Slow to load, Gamer appearance
We reviewed the live DVD x64 version. The file was 1.1 GB and downloaded quickly from one of their mirror sites. They do recommend you seed this file as a torrent afterwards to help distribution and to enable UE to continue to be offered for free.
The DVD loaded to the desltop environment after a couple minutes of considerable churning.
Here’s the default desktop
First impressions are that it’s a gamers distro. I can’t imagine business users embracing a mouse cursor of a rotating fighter jet (at least that’s what I think it was).
Here’s a gallery of screenshots for all the menus and installed software
There is a healthy helping of installed programs. There aren’t 2,500 programs as we saw in the “uber” linux version of ArtistX, but there is definitely a good mix, with emphasis on sound and video, and graphics. UE also comes packaged with some non-licensed video tools, such as Handbrake. Although Ubuntu doesn’t offer some of these tools out of the box, and sometimes not in their official repositories, there is such a large Ubuntu user-community, that often you’re only a few clicks away from adding anything that you can’t find at first try.
UE comes with a large assortment of backgrounds and Gnome themes. That may account for the bloat in the size of the file download, as the installed base of programs is not too different that what is available out of the box for Ubuntu.

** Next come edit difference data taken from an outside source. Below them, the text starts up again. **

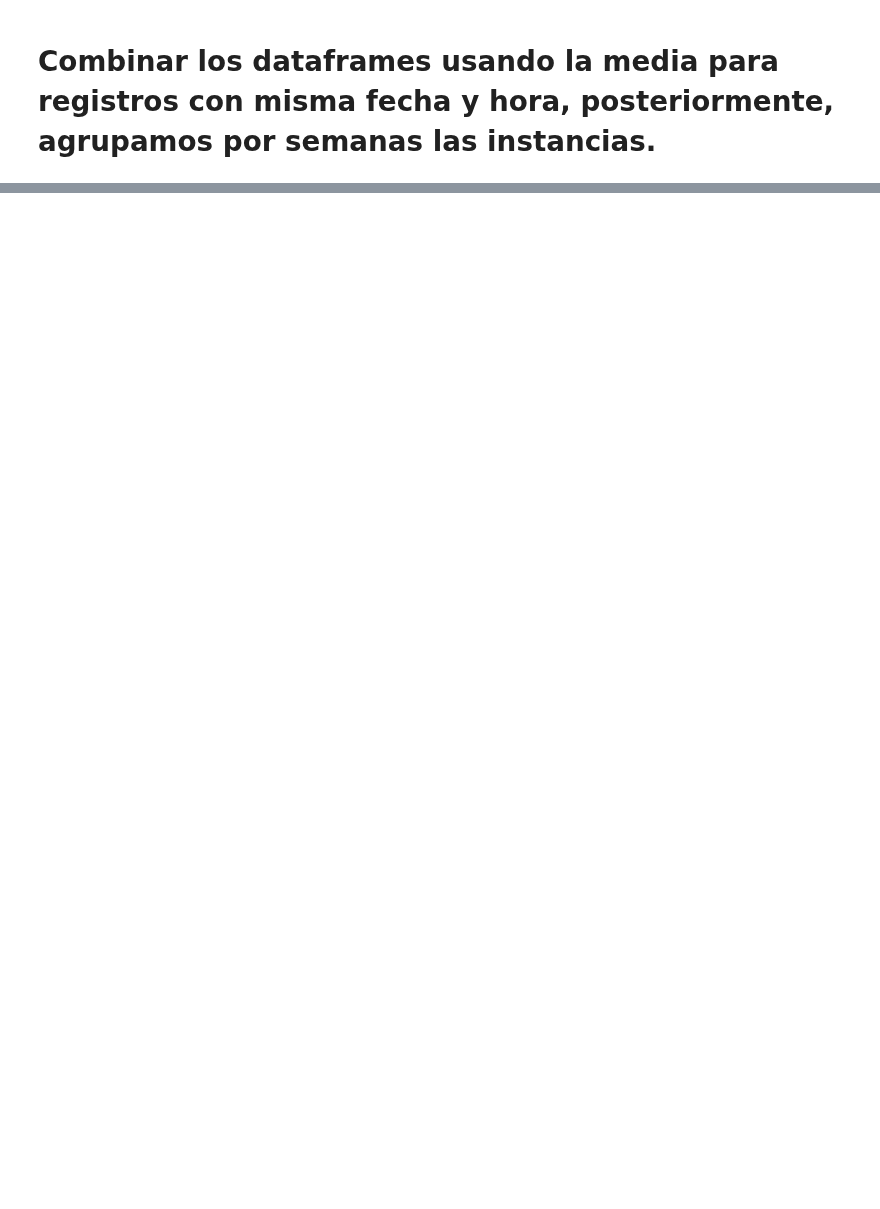
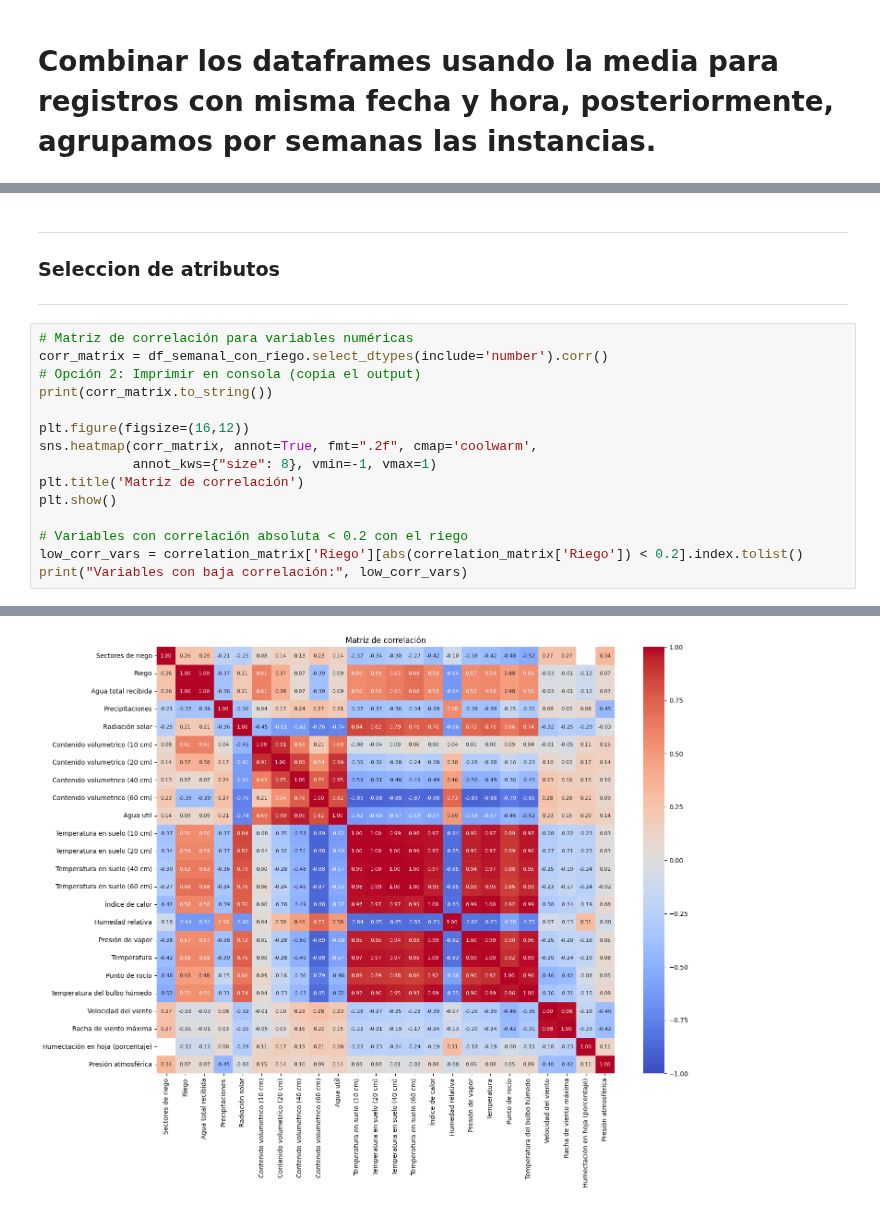
Before and after one commit to rodrigocastroviejo/Optimizacion-de-Riego-Deficitario-Controlado-en-cultivos-Le-osos-Mediante-Machine-Learning, a Jupyter notebook: model/EDA.ipynb, the cells around one changed output, grey strips where cells are left out. Saved outputs shown, nothing was run; the diff lists cells and outputs as text; blank space fills up the shorter version.

```diff
--- a/model/EDA.ipynb
+++ b/model/EDA.ipynb
@@ -372,0 +347,22 @@ display(df_semanal_con_riego)
+# %% [markdown]
+---
+
+### Seleccion de atributos
+
+---
+# %%
+# Matriz de correlación para variables numéricas
+corr_matrix = df_semanal_con_riego.select_dtypes(include='number').corr()
+# Opción 2: Imprimir en consola (copia el output)
+print(corr_matrix.to_string())
+
+plt.figure(figsize=(16,12))
+sns.heatmap(corr_matrix, annot=True, fmt=".2f", cmap='coolwarm',
+            annot_kws={"size": 8}, vmin=-1, vmax=1)
+plt.title('Matriz de correlación')
+plt.show()
+
+# Variables con correlación absoluta < 0.2 con el riego
+low_corr_vars = correlation_matrix['Riego'][abs(correlation_matrix['Riego']) < 0.2].index.tolist()
+print("Variables con baja correlación:", low_corr_vars)
+# %% [output]
@@ -372,0 +386 @@ display(df_semanal_con_riego)
+[figure, added]
```
Also changed, not shown: parts of 13 cells of this notebook, 1 other file.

Ultimate Edition has done a good job with deskop design, and offers a great number of themes and background to further tailor to your individual needs. The initial default setup looks childish and is geared more towards a young adult gamer group. The product set of installed programs was very good, but we didn’t see an amazing jump over what’s available out of the box from its mentor, Ubuntu. The usability was good, but not a great diffrentiator to give up the comfort of the solid Ubuntu distro with the large installed user base.